Water pressures are expressed as percentages of ice overburden, assuming a constant value of 916 kg m−3 for the density of glacier ice. This may be subject to a further error due to the presence of cavities and debris. Large cavities and/or rock debris prevent the successful drilling of boreholes and deployment of subglacial sensors. Although debris and cavities occasionally affected drilling rates, they were not considered a significant source of error in estimating ice density at this glacier since the bed was reached repeatedly at all sites.

Instrument deployment in subglacial sediment

Deployment of instrumentation into subglacial sediment suffers from the uncertainty about the precise position of the instrument with respect to the ice–bed interface, not least because of its expected complexity. Subglacial sediment may squeeze upwards into the bottom of boreholes. In this case, sensors, though inserted in the sediment, are potentially installed within the body of the glacier. We believe that this possibility can be ruled out since the shear-deformation rates implied by the tiltmeter measurements exceed the ice-deformation rates that would control sediment deformation within an ice-walled hole. Equally, the force recorded by the ploughmeter can only be explained by its tip being inserted into basal sediment below the ice–bed interface. Another difficulty arises from the hydraulic excavation by the hot-water drill which is believed to loosen subglacial material to a depth of several decimeters below the ice–bed interface (Blake and others,1992). It is therefore likely that an instrument, once lowered to the bottom of the borehole, settles into this disturbed layer simply by its own weight. However, based on our experience with inserting instruments using the same procedure (Blake and others,1992; Fischer and Clarke,1994), we believe that we are able to constrain insertion depths to within ±30 mm.

Meteorology and proglacial stream discharge
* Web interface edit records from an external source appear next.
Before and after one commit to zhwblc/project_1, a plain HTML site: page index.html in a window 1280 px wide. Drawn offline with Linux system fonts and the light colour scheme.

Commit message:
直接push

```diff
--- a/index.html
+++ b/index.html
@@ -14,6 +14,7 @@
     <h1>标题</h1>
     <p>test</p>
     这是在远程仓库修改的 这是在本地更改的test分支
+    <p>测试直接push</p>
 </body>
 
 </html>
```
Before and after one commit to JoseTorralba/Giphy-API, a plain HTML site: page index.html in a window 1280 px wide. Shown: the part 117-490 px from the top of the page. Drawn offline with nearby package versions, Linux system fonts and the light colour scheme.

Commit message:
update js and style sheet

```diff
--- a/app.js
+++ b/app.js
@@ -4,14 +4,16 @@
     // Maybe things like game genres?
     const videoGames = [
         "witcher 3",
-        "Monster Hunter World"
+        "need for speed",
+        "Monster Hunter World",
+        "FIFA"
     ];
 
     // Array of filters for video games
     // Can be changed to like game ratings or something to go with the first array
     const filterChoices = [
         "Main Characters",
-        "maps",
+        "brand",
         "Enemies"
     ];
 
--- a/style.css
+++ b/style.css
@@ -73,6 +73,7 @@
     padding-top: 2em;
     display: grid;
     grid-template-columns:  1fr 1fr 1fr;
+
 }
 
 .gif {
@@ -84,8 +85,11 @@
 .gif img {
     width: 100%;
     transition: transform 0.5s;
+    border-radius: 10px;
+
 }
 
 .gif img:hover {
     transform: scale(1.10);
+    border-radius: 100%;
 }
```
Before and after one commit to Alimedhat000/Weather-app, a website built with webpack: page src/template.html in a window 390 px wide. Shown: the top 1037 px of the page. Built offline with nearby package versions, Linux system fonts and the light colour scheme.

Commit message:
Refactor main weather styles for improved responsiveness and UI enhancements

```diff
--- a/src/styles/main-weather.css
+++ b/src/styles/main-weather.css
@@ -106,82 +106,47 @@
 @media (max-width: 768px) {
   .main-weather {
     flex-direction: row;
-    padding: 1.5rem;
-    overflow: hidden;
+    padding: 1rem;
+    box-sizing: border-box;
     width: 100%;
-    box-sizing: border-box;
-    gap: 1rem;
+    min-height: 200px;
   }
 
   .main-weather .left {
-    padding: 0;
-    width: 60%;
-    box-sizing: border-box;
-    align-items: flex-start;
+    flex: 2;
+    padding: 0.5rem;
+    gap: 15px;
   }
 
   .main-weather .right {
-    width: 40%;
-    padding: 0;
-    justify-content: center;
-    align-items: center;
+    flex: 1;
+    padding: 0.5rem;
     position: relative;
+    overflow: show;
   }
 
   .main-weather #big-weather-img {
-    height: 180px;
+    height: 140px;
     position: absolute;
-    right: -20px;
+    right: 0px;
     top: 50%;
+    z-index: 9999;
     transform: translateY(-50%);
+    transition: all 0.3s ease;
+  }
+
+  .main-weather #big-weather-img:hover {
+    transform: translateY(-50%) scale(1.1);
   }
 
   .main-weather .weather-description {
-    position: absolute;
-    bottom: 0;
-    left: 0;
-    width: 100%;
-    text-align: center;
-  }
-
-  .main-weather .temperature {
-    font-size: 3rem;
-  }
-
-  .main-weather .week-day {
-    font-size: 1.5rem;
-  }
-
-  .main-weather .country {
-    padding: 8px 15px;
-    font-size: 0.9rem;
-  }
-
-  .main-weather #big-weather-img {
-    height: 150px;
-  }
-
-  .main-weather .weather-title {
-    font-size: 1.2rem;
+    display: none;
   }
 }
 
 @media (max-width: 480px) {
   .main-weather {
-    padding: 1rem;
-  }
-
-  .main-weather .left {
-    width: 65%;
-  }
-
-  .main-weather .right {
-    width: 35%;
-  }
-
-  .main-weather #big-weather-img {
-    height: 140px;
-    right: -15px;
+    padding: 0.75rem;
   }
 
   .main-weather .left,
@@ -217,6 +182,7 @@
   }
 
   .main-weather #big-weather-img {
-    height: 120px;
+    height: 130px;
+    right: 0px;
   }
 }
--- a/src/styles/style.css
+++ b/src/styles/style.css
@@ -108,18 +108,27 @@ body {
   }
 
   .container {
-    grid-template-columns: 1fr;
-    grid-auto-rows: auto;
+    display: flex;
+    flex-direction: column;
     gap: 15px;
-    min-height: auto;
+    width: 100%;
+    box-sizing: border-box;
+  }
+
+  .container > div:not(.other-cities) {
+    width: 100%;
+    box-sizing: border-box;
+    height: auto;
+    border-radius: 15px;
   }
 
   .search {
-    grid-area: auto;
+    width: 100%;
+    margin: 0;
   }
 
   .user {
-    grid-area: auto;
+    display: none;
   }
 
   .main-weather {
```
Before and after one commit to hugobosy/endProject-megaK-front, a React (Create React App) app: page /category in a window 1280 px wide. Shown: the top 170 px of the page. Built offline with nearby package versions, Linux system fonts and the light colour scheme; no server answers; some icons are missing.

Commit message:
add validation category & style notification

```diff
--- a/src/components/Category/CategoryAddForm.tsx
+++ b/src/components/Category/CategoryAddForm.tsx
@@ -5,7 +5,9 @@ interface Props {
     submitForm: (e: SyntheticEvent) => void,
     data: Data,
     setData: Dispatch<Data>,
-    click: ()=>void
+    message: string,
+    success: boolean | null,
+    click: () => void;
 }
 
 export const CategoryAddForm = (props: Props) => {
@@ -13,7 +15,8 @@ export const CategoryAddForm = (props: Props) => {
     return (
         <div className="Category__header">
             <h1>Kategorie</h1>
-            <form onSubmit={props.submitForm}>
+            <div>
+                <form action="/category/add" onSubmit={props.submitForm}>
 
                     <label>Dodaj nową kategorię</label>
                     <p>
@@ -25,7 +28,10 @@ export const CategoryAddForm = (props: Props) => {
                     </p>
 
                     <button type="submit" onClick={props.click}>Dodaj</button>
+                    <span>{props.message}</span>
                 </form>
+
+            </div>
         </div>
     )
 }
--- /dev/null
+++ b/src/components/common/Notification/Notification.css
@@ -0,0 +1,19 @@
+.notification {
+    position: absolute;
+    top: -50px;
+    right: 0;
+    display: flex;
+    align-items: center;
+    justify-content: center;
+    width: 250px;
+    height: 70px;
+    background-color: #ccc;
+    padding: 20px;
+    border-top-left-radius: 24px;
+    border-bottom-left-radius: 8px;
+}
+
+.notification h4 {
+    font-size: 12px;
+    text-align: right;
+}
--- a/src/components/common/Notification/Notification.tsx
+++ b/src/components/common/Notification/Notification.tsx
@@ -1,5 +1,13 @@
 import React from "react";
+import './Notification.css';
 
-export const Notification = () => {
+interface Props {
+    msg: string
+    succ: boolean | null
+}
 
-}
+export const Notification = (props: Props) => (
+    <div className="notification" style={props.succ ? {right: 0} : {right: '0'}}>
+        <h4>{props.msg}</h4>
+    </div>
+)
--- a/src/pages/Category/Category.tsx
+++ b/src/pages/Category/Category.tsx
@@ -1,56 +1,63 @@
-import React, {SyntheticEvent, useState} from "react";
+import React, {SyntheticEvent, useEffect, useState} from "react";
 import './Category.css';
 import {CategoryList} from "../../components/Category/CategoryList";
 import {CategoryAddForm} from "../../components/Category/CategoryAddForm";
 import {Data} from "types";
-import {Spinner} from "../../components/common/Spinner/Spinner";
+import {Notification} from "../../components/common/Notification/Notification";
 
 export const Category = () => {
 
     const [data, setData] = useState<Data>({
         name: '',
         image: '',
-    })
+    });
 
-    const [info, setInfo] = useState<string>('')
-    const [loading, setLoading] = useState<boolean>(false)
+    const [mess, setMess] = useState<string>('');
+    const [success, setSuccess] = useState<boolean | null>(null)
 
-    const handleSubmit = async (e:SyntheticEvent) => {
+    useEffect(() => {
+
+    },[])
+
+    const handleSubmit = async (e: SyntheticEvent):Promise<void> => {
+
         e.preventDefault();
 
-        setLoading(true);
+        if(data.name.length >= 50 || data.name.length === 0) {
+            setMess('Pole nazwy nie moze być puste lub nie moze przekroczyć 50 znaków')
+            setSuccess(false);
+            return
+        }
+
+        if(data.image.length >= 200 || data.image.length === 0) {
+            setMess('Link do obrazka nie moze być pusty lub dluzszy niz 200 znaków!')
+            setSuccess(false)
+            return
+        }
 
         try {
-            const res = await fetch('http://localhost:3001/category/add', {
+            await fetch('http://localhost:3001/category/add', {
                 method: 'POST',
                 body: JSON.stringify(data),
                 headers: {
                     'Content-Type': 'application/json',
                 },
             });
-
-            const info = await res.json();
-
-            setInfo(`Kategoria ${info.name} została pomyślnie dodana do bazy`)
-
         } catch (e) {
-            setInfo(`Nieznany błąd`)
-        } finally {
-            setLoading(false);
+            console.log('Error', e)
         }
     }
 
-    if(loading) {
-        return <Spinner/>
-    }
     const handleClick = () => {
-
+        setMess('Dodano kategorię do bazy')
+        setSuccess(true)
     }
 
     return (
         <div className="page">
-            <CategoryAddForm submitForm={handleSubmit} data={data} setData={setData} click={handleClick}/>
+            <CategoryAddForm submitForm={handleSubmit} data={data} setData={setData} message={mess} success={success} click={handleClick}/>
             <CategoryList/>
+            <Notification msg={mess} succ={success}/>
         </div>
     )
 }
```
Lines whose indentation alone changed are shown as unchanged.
Meteorological data were obtained from a weather station maintained by the hydroelectric-power company Grande Dixence SA (GDSA) located at an altitude similar to that of the snout of Haut Glacier d’Arolla but 10 km away at Bricola (Fig. 1). Proglacial stream discharge was measured every hour by GDSA at an intake structure located ∼1 km from the glacier snout.